via Govt validates Hwange’s debt | The Herald September 15, 2015
GOVERNMENT is validating the money it is owed by Hwange Colliery Company in tax liabilities to the Zimbabwe Revenue Authority before undertaking a debt-to-equity swap. The Government, a 37 percent shareholder in the country’s largest coal miner intends to convert Hwange’s debt to Zimra for shares, through an $88 million rights offer.
“An independent debt validation is ongoing to agree on the amount that will be used in the debt-to-equity conversion,” said a source familiar with the transaction. “It is a moving number and there is need for clarity on penalties. If that is finalised, then submissions will be made to the Zimbabwe Stock Exchange. It is a normal process.”
The debt-to-equity conversion is part of the ongoing financial restructuring at the company, whose shares trade on the Zimbabwe, Johannesburg and London stock exchanges.
The rights offer will be underwritten by the Government. Hwange managing director Mr Thomas Makore confirmed the development but would not give further details.
The $80 million Zimra debt constitutes half of Hwange’s total debts, made up of suppliers and unpaid salaries. It has accumulated since 2006 and has been wiping out cash flows, which has had the effect of reducing production by constraining working capital.
Hwange is going through phases of recapitalisation to turnaround the fortunes of the company.
Recently, the company commissioned mining equipment worth $32 million acquired from India and Belarus.
The equipment was financed through facilities provided by PTA Bank and Eximbank of India. The JKL open cast mine, where the equipment was deployed is expected to produce 250 000 tonnes per month from 100 000 tonnes.
Overall, the mine expects to increase output to 450 000 tonnes year end, including production contribution from Mota-Engil, a Portuguese company contracted by Hwange.
To support the company’s recapitalisation and ability to raise capital, the Government recently granted Hwange new coal concessions in Lubimbi and western areas.
The concessions, with an estimated underground resource of 750 million tonnes, according to an independent competence report done by SRK Consulting, is expected to increase the life span of the coal mining firm by more than 50 years, according to the management.

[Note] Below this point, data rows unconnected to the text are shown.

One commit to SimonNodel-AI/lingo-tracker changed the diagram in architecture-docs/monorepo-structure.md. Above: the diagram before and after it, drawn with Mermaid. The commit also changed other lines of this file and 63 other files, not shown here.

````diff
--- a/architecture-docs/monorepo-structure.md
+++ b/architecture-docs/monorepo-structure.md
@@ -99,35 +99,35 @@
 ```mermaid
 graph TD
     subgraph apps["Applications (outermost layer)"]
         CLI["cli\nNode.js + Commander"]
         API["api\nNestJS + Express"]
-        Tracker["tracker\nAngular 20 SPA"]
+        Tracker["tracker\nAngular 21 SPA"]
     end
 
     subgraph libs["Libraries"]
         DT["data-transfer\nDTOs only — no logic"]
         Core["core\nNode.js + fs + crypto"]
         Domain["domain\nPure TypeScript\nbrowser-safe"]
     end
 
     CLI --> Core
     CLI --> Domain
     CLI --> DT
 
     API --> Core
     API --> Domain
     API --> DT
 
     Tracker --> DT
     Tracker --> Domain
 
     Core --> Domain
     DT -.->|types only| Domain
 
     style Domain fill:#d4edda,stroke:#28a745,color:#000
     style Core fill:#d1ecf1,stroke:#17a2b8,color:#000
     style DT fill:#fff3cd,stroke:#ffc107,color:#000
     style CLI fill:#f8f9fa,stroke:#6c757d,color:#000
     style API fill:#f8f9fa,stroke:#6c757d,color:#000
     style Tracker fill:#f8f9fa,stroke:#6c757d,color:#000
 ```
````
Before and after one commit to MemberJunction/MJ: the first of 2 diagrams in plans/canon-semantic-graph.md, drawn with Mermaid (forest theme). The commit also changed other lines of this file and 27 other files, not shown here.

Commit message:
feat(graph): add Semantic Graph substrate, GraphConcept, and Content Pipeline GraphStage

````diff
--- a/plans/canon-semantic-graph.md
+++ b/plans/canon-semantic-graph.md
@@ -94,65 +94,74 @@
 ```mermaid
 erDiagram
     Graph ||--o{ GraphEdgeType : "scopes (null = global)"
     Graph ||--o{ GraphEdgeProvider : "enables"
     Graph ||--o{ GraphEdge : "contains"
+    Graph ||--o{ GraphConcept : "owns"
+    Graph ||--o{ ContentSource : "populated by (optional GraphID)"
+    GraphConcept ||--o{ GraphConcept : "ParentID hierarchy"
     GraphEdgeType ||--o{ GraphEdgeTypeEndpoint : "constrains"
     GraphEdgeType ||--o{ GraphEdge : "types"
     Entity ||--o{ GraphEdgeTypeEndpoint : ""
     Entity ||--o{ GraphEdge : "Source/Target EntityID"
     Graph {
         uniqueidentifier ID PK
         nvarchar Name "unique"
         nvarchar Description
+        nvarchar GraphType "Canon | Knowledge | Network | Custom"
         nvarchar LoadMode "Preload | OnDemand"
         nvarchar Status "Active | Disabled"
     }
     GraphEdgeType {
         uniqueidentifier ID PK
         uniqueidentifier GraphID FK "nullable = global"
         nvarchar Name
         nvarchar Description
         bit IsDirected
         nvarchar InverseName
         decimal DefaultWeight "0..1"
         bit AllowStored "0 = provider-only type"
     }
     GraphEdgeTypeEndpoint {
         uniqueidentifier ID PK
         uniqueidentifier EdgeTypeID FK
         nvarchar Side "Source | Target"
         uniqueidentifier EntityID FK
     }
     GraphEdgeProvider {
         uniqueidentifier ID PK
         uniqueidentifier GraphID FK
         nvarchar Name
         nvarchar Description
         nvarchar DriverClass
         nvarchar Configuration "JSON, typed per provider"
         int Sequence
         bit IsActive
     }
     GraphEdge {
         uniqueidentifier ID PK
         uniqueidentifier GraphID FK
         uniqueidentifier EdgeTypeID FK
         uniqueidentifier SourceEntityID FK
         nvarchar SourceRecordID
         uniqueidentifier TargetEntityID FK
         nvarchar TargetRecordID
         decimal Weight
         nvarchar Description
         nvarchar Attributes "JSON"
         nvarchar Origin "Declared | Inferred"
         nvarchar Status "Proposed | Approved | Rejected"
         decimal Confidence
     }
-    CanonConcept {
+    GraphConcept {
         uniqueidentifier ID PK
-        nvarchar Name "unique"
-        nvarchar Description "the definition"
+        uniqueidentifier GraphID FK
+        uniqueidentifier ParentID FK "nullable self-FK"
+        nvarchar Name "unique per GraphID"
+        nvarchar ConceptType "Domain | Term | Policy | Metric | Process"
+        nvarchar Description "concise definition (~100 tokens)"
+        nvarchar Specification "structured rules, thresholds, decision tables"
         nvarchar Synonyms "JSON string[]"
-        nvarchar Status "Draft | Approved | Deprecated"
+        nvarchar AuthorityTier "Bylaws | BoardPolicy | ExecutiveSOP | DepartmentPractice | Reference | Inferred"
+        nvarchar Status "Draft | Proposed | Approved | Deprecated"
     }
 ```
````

Hwange has been battling to secure new concession over the past decade, a situation which made difficult for the company to raise capital.
At the company’s recent annual general meeting, Mr Makore said the company may consider a joint venture to develop new mines at the new coal fields. Apart from Lubimbi and western area coalfields, Hwange has also identified coal deposits in the Low-veld and the company is currently conducting technical feasibility study for possible prior to acquisition.
The Low-veld area is strategic because of its proximity to the South African market and ports of Beira and Maputo.